For each line below that contains the string "relatively", copy that line.

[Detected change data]
================================

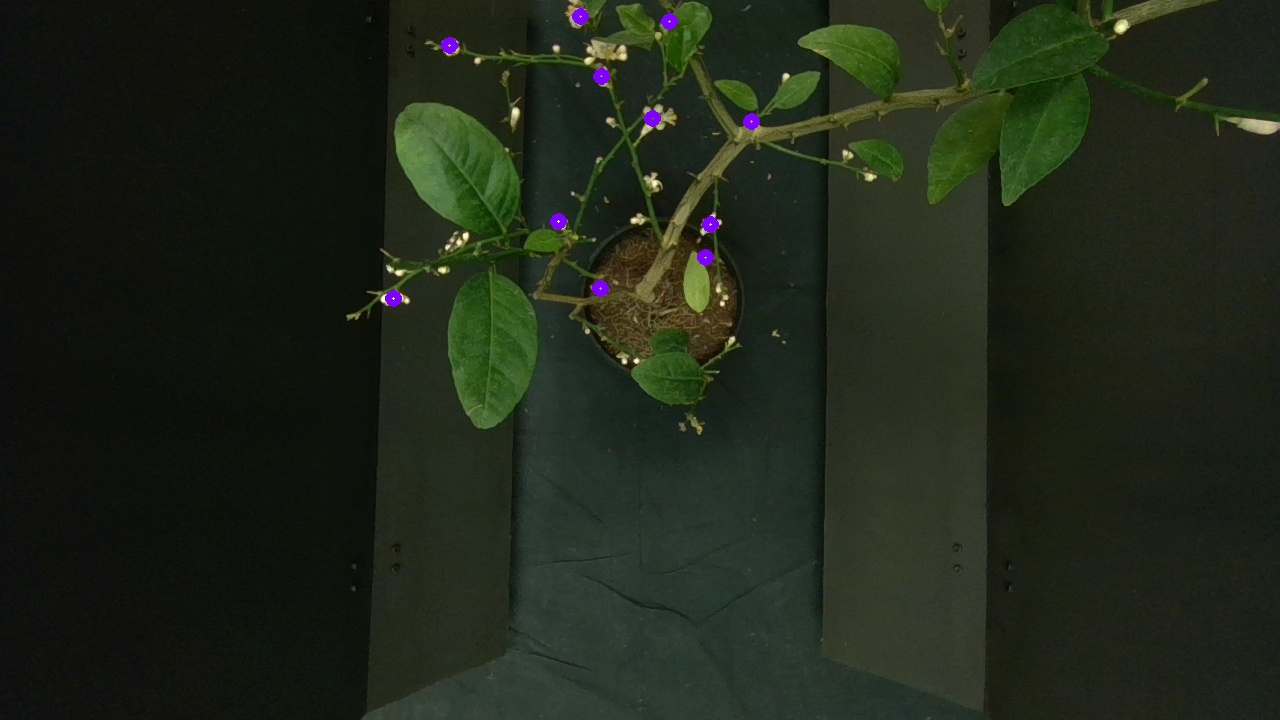
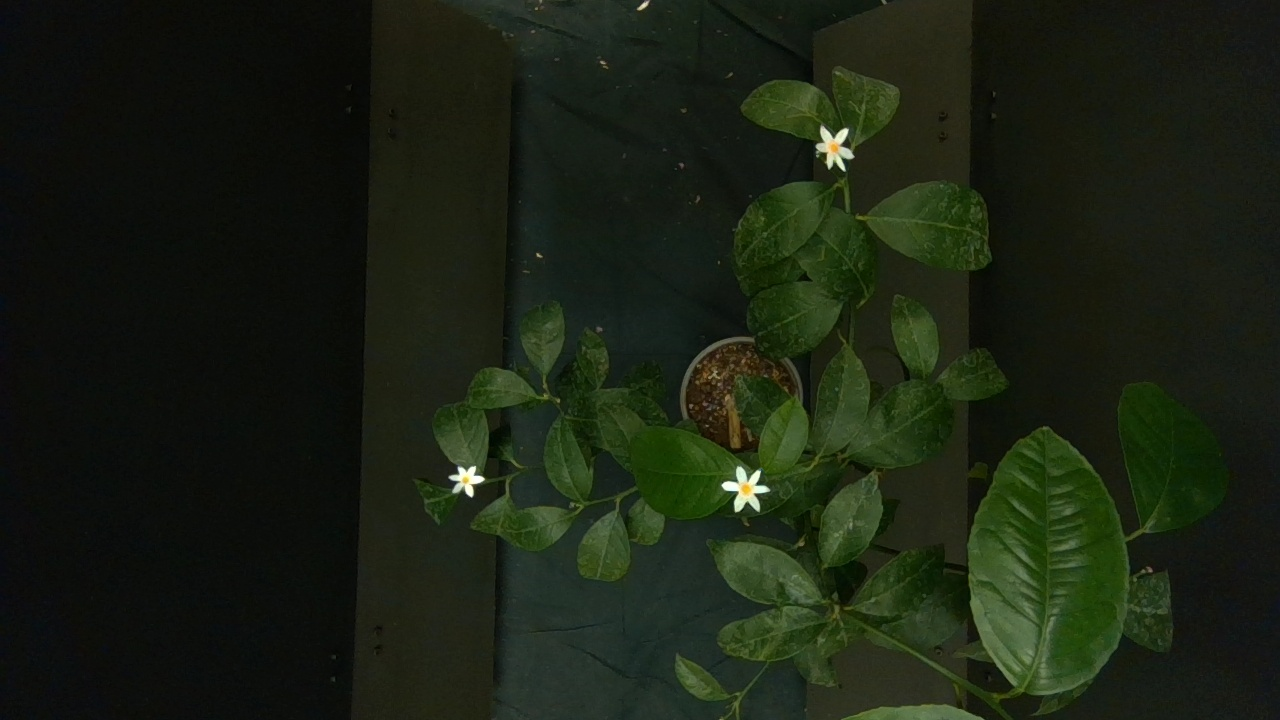
imaging actually updating the exposure

diff --git a/jetson/src/core/imaging.cpp b/jetson/src/core/imaging.cpp
@@ -5,6 +5,7 @@
 #include <iostream>
 #include <numeric>
 #include <math.h>
+#include <unistd.h>
 
 #include <opencv2/core/types.hpp>
 #include <opencv2/imgproc/imgproc.hpp>
@@ -86,7 +87,7 @@ cv::Mat whiteMask(cv::Mat& image, double brightest) {
 			if (std::abs(r/g - 1.0) < 0.15 && // make sure red and green are close together
 				std::abs(g/b - 1.0) < 0.5 && // make sure green and blue are close ish together
 				std::abs(r/b - 1.0) < 0.5 && // make sure red and blue are close ish together
-				(r + g + b) / 3 > brightest*0.7 // make sure its relatively bright compared to the whole iamge
+				(r + g + b) / 3 > brightest*0.8 // make sure its relatively bright compared to the whole iamge
 				) {
 				thresholded.at<uchar>(i, j) = 255;
 			}
@@ -143,7 +144,7 @@ bool nearYellow(cv::Mat& image, cv::Mat& white, cv::Mat& yellow, Point2D topLeft
 			double b = p->z;
 			if ((double)brightest.b/brightest.r - b/r > 0.15 &&  // make sure there is less blue in the ratio compared to white
 				std::abs(r/g - 1.0) < 0.15 && // make sure red and green are close together
-			    (r + g)/2 > (brightest.r + brightest.g) / 2 * 0.6 &&// make sure its bright enough
+			    (r + g)/2 > (brightest.r + brightest.g) / 2 * 0.65 &&// make sure its bright enough
 				 white.at<uchar>(i, j) == 0// make sure we didnt count it as white
 				) {
 				yellow.at<uchar>(i, j) = 255;
@@ -153,7 +154,7 @@ bool nearYellow(cv::Mat& image, cv::Mat& white, cv::Mat& yellow, Point2D topLeft
 	}
 	log(std::string("numYellow: ") + std::to_string(numYellow));
 	log(std::string("area: ") + std::to_string(area));
-	return numYellow > 10;
+	return numYellow > 5;
 }
 
 std::vector<Point2D> findFlowerCenters(cv::Mat& image, std::string const & tag){
@@ -202,7 +203,7 @@ double findYCenterOfPlant(cv::Mat& image) {
 Camera::Camera() : color{rs2::frame()}, depth{rs2::frame()} {
 	log(std::string("INFO Camera: starting init"));
 	cfg.enable_stream(RS2_STREAM_DEPTH, 1280, 720);
-    cfg.enable_stream(RS2_STREAM_COLOR, 1280, 720);
+    	cfg.enable_stream(RS2_STREAM_COLOR, 1280, 720);
 	p.start(cfg);
 	
 	// set manual exposure
@@ -236,7 +237,10 @@ cv::Mat Camera::getColorImage() {
 void Camera::setExposure(int exp) {
 	// set manual exposure
 	auto colorSensor = p.get_active_profile().get_device().query_sensors()[0];
+	colorSensor.set_option(RS2_OPTION_ENABLE_AUTO_EXPOSURE, 0);
 	colorSensor.set_option(RS2_OPTION_EXPOSURE, exp);
+	log(std::string("set exposure: ") + std::to_string(colorSensor.get_option(RS2_OPTION_EXPOSURE)));
+	sleep(1);
 	storeSnapshot();
 }
 

diff --git a/jetson/src/core/main.cpp b/jetson/src/core/main.cpp
@@ -40,7 +40,8 @@ void test_find_flowers(){
 }
 
 std::vector<Point3D> test_image_processing(Camera & cam) {
-	// cam.setExposure(160000); // higher for real plant	
+	// cam.setExposure(160000); // higher for real plant
+	cam.setExposure(40000); // lower for fake plant	
 	cv::Mat image = cam.getColorImage();
 
 	cv::cvtColor(image, image, cv::COLOR_RGB2BGR);
@@ -331,13 +332,14 @@ int main(int argc, char** argv)
 {
 	initialize_log();
 	log(std::string("Starting Program!"));
+	// test_limits();
 	// main_loop();
 
 	// test_scan();
 	// test_drive_interface();
 	// test_camera_image();
-	Camera cam;
-	test_image_processing(cam);
+	 Camera cam;
+	 test_image_processing(cam);
 	// test_clustering();
 	// test_i2c_write();
 	// test_i2c_read();
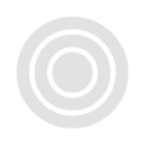
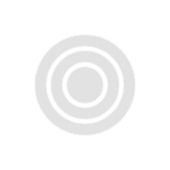
sitck resize

Changed region(s): [[0.1103, 0.1103, 0.8828, 0.8828]]

diff --git a/N64forXBOX/N64forXBOX.css b/N64forXBOX/N64forXBOX.css
@@ -122,8 +122,8 @@
 
 .custom .stick {
     position: absolute;
-    width: 145px;
-    height: 145px;
+    width: 170px;
+    height: 170px;
 }
 
 .custom .stick.left {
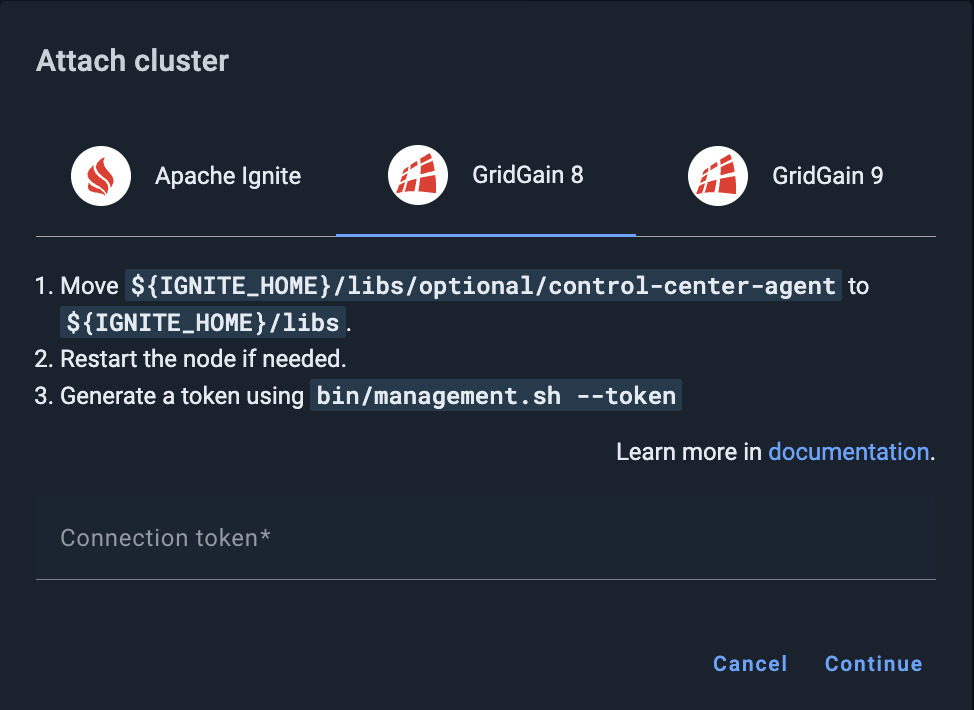
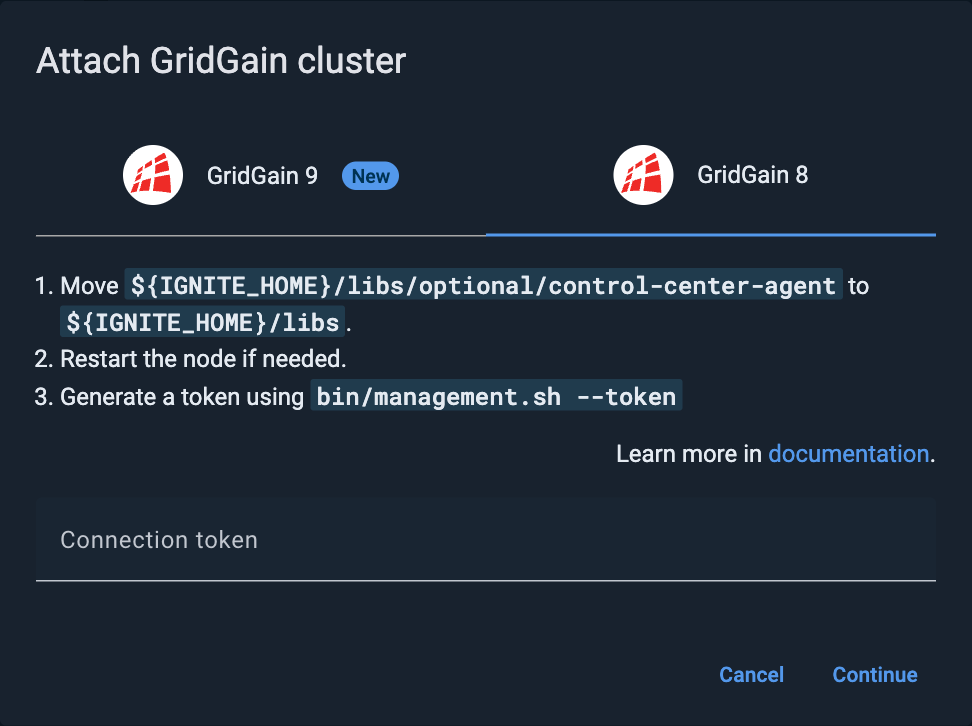
update pages and screenshots mentioning Ignite

diff --git a/tools/enterprise/control-center/getting-started/connect/README.md b/tools/enterprise/control-center/getting-started/connect/README.md
@@ -1,7 +1,6 @@
 ---
 description: >-
-  Attaching GridGain 8 and GridGain 9 clusters to GridGain Control Center, and
-  which clusters Control Center monitors.
+  Attaching GridGain 8 and GridGain 9 clusters to GridGain Control Center.
 hidden: true
 ---
 
@@ -12,7 +11,7 @@ Control Center is designed to work with GridGain 8 and GridGain 9 clusters you r
 This section describes how you can attach clusters to Control Center.
 
 {% hint style="warning" %}
-Control Center does not monitor Apache Ignite 2, Apache Ignite 3, or GridGain Community Edition clusters. For these clusters, Control Center does not collect metrics and blocks cluster actions, and the cluster remains in the cluster list with the data that Control Center has already saved. The only action available is updating the cluster license. A banner on every page reads: "Monitoring is not supported for Apache Ignite and GridGain Community Edition clusters. Update your license to Enterprise or Ultimate Edition."
+Control Center does not monitor Apache Ignite 2, Apache Ignite 3, or GridGain Community Edition clusters. They stay in the cluster list with the data already saved, and the only available action is updating the license to Enterprise or Ultimate Edition.
 {% endhint %}
 
 {% content-ref url="connect-gridgain9-cluster.md" %}

diff --git a/tools/enterprise/control-center/getting-started/demo.md b/tools/enterprise/control-center/getting-started/demo.md
@@ -130,7 +130,7 @@ SELECT * FROM Trade ORDER BY order_date DESC LIMIT 10;
 
 ## Next Steps
 
-Now you have a working cluster with some simulated load. Feel free to explore and try various Control Center features. GridGain nodes you launched are running GridGain Community, but you can do the same steps by starting Apache Ignite or GridGain Ultimate nodes.
+Now you have a working cluster with some simulated load. Feel free to explore and try various Control Center features. The demo nodes run GridGain Community Edition. To monitor your own cluster, you need a GridGain 8 or GridGain 9 cluster with an Enterprise or Ultimate Edition license. To obtain one, [contact support](../support.md).
 
 To explore more Control Center features you can:
 

diff --git a/tools/enterprise/control-center/gg8/queries/README.md b/tools/enterprise/control-center/gg8/queries/README.md
@@ -6,7 +6,7 @@ hidden: true
 
 # Queries Screen
 
-This section describes the Queries screen. Its layout and functionality changes between the GridGain 8 and GridGain 9 clusters.
+This section describes the Queries screen. Its layout and functionality change between the GridGain 8 and GridGain 9 clusters.
 
 {% hint style="info" %}
 Depending on configuration, [secured clusters](../auth/authorization-permissions.md) might require a cluster-level authentication for some (or all) of the actions.

diff --git a/tools/enterprise/control-center/gg9/events/events.md b/tools/enterprise/control-center/gg9/events/events.md
@@ -1,7 +1,7 @@
 ---
 description: >-
-  Viewing, filtering, and inspecting GridGain 9 and Apache Ignite 3 cluster
-  events on the Control Center Events screen.
+  Viewing, filtering, and inspecting GridGain 9 cluster events on the Control
+  Center Events screen.
 hidden: true
 ---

================================

(Expected answer):
-				(r + g + b) / 3 > brightest*0.7 // make sure its relatively bright compared to the whole iamge
+				(r + g + b) / 3 > brightest*0.8 // make sure its relatively bright compared to the whole iamge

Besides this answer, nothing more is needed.